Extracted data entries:
________________
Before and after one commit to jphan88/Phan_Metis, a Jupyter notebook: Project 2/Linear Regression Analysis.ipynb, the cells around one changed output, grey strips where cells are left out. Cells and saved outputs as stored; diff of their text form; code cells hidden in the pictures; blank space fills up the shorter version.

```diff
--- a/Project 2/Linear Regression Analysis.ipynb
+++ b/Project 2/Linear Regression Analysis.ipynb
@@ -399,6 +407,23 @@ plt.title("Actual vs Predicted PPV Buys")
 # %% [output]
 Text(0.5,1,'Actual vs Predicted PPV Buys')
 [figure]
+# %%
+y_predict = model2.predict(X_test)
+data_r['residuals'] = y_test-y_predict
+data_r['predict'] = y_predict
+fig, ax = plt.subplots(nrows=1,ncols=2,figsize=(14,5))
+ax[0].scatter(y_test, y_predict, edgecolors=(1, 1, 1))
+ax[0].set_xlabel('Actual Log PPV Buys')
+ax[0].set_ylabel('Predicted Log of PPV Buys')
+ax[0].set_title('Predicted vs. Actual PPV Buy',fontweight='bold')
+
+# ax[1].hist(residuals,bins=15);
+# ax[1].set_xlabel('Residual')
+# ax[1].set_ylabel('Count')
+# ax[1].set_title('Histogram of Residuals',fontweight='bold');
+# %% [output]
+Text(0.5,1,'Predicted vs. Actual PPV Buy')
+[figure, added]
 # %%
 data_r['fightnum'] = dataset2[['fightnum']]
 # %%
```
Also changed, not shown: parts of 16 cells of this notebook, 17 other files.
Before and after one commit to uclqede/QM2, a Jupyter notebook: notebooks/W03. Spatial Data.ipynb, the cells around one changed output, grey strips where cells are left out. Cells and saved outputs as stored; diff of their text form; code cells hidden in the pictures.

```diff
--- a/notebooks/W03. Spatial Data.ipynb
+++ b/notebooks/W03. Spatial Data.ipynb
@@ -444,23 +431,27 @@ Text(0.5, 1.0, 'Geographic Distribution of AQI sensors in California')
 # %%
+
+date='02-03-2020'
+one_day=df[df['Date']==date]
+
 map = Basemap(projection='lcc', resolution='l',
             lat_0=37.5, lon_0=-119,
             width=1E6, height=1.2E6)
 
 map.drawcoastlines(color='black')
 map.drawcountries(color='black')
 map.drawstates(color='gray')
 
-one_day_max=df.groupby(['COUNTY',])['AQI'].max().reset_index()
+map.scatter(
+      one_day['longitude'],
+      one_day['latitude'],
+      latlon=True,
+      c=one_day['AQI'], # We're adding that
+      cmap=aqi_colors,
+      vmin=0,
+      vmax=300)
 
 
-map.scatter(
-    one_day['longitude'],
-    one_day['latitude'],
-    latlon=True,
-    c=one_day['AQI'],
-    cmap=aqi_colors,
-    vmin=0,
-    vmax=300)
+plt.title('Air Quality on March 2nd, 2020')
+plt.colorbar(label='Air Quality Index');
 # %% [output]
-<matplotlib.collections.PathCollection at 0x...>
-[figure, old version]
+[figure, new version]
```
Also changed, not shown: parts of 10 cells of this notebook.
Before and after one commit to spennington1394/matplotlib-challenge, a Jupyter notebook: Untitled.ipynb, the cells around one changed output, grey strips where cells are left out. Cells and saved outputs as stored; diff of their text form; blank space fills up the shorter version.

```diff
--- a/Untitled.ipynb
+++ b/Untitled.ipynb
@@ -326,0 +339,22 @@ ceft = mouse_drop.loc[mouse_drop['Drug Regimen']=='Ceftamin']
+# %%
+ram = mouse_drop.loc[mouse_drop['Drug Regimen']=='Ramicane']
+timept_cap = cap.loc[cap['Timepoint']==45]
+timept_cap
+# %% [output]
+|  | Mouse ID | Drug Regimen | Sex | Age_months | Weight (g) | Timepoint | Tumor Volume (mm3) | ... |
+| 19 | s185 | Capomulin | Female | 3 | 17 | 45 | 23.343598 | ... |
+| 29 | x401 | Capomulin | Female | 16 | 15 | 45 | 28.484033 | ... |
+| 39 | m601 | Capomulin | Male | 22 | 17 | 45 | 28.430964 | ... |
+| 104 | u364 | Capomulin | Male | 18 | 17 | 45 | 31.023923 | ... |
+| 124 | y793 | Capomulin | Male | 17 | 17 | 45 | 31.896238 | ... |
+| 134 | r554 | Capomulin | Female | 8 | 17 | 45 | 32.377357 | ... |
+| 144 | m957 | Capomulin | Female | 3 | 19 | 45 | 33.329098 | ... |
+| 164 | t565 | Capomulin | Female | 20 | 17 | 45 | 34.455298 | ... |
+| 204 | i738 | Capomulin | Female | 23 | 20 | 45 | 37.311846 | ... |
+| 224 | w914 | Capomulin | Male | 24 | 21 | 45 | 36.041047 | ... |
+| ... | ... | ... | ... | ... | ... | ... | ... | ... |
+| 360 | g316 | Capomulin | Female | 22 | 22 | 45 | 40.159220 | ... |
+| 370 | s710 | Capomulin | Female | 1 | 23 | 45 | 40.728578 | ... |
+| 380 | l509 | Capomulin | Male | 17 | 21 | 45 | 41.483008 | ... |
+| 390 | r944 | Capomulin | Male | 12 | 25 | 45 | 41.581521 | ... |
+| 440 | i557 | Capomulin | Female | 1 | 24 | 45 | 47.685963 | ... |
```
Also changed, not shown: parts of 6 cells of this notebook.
________________
▸ **Your assignment**:
Lines that contain "black" are to be copied from the records above.

▸ **Response**:
 map.drawcoastlines(color='black')
 map.drawcountries(color='black')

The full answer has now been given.